It is hard to see how the narrower approach advocated by Professor Epstein would be implemented. Most of these protesters have walked past the houses on sidewalks. Would police start to arrest anyone with a sign or anyone voicing pro-abortion views in the neighborhood? How about people just walking by in groups but without signs? It is difficult to see a discernible and workable line of regulation. What if a neighbor next door invited protesters on their property or put up signs denouncing a justice?
Many areas today are subject to multi-use zoning which is a mix of residential and business locations. This includes high rise buildings in major cities. Would all of these areas also be barred to protesters?

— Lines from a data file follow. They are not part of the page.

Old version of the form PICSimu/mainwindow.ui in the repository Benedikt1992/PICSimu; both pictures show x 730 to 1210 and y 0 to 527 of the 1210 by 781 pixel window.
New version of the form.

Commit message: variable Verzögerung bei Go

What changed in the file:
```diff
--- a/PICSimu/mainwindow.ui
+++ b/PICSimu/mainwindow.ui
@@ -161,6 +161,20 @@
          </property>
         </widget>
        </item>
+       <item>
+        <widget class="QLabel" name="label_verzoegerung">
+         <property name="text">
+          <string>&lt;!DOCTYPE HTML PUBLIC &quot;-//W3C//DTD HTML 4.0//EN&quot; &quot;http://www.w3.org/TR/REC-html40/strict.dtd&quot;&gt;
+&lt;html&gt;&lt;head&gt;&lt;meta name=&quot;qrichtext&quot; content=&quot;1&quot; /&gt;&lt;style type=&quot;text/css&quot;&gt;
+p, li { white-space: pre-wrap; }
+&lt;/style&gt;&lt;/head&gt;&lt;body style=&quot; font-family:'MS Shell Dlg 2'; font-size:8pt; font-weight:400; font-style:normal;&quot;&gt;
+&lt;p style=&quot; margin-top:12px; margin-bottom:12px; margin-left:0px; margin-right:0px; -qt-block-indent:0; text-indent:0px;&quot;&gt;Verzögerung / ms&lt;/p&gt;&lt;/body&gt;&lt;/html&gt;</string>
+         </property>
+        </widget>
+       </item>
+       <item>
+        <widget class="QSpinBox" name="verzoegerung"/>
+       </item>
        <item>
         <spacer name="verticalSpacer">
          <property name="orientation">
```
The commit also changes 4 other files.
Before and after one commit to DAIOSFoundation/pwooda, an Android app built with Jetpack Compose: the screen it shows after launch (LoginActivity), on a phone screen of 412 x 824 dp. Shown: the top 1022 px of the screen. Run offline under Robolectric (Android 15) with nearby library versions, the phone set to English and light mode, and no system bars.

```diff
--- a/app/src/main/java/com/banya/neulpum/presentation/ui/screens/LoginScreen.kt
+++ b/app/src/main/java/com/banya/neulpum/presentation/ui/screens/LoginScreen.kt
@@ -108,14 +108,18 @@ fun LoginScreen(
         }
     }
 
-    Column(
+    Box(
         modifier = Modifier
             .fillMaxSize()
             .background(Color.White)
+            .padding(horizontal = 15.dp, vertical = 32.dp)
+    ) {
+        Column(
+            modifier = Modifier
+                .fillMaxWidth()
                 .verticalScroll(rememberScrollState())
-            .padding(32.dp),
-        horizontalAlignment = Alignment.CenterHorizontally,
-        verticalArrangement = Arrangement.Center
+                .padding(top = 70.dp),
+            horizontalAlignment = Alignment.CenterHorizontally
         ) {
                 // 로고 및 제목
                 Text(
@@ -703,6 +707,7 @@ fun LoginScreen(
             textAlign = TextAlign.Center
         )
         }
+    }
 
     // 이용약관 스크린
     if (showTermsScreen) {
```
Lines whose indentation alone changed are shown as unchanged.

The alternative is to do precisely what the dissent in Frisby advocated in the narrow tailoring of such laws and addressing disruptive elements of such protests:
“Without question there are many aspects of residential picketing that, if unregulated, might easily become intrusive or unduly coercive. Indeed, some of these aspects are illustrated by this very case…Thus, for example, the government could constitutionally regulate the number of residential picketers, the hours during which a residential picket may take place, or the noise level of such a picket. In short, substantial regulation is permitted to neutralize the intrusive or unduly coercive aspects of picketing around the home. But to say that picketing may be substantially regulated is not to say that it may be prohibited in its entirety. Once size, time, volume, and the like have been controlled to ensure that the picket is no longer intrusive or coercive, only the speech itself remains, conveyed perhaps by a lone, silent individual, walking back and forth with a sign. Such speech, which no longer implicates the heightened governmental interest in residential privacy, is nevertheless banned by the Brookfield law. Therefore, the ordinance is not narrowly tailored.”
That may seem like “First Amendment exceptionalism” but the alternative is to put free speech on the slippery slope of ill-defined speech regulation.